In the ebb and flow of American democracy, volatile, combustible energies are never far from the surface even in times that seem more serene than the raw rancor we see today. One model for the strength and courage I hope each of these students will find in negotiating their adult lives is Frederick Douglass, whose 1845 Narrative, published when he was only twenty-seven, is a model of self-actualizing expression in the most trying of times. We began discussing his Narrative today and we will finish discussing it next Tuesday. This will allow time for a peer evaluation next Thursday of the paper on Douglass students will be submitting on the Tuesday before Thanksgiving. One thing I have asked students to address in the essay is whether they see the Narrative of Frederick Douglass more as a historical document or as a book that speaks to our lives today.
During the Fall 1995 Semester, Abby Schlachter was a freshman in the same ENG 151 Honors Class I am teaching today. That was three years before most of my current freshmen were born. During the Spring 1996 semester, when Bill Clinton was running for his second term as president, Abby took my course in Moby-Dick and the Arts in which her final project was an inscribed cast of her own body she called Queequeg in her Coffin. During the Spring 1997 semester, she and her classmates returned for Further Studies in Melville and the Arts during which she created Queequeg in her Coffin II for our exhibition at the Rockford College Art Gallery in Illinois at the end of the semester. Here you see her standing alongside that body cast at the International Melville Conference at Hofstra University in New York in October 2001, one month after the event that soon became known as 9/11. That attack was early in the presidency of George W. Bush, whose response to it led to the new battles Afghanistan, Iraq, and elsewhere in the Middle East that have continued to present new challenges throughout the presidency of Barack Obama as my current freshmen have come of age as citizens and voters.

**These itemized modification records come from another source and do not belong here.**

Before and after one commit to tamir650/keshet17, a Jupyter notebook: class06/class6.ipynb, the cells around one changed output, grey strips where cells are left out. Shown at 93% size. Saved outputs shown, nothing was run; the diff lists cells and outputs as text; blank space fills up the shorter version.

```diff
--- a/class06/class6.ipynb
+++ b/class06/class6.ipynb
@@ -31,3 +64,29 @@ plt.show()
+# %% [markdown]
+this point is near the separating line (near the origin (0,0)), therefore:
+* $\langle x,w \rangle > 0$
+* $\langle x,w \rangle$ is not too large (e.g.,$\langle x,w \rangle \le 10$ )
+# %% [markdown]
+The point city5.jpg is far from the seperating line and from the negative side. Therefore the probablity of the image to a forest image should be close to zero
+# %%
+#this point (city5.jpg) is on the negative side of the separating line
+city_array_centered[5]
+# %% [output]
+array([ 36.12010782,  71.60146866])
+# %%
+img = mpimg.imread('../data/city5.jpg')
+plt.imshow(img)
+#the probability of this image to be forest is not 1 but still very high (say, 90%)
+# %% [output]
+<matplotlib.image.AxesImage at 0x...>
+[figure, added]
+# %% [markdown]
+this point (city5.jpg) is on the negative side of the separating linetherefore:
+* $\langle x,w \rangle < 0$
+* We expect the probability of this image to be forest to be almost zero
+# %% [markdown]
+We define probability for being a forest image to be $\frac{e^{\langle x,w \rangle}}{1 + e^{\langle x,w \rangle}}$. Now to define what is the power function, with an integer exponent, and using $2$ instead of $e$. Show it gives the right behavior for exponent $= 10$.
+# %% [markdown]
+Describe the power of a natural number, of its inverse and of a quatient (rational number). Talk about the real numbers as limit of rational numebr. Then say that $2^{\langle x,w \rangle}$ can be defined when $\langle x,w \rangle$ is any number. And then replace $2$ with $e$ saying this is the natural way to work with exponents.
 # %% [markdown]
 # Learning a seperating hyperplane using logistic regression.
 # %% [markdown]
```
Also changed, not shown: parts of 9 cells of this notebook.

This April, as Hillary Clinton and Donald Trump were each battling their competitors in their respective Presidential primaries, Abby Schlachter Langdon, now the mother of two, exhibited her newest artistic response to Queequeg, the stitched photographic self-portrait on fabric she calls The Warrior. Exhibited as part of the 9-woman Moby-Dick show at the Marta Hewett Gallery we called Adrift in the Wonder World, this work shows Abby addressing the world with the same personal courage and grasping imagination she showed in inscribing that first body cast exactly twenty years ago. I wish a similarly rich path of self-actualization for my current freshmen as each steers her or his course through four years of college—years in which our nation will be preparing for yet another “Grand Contested Election for the Presidency of the United States.”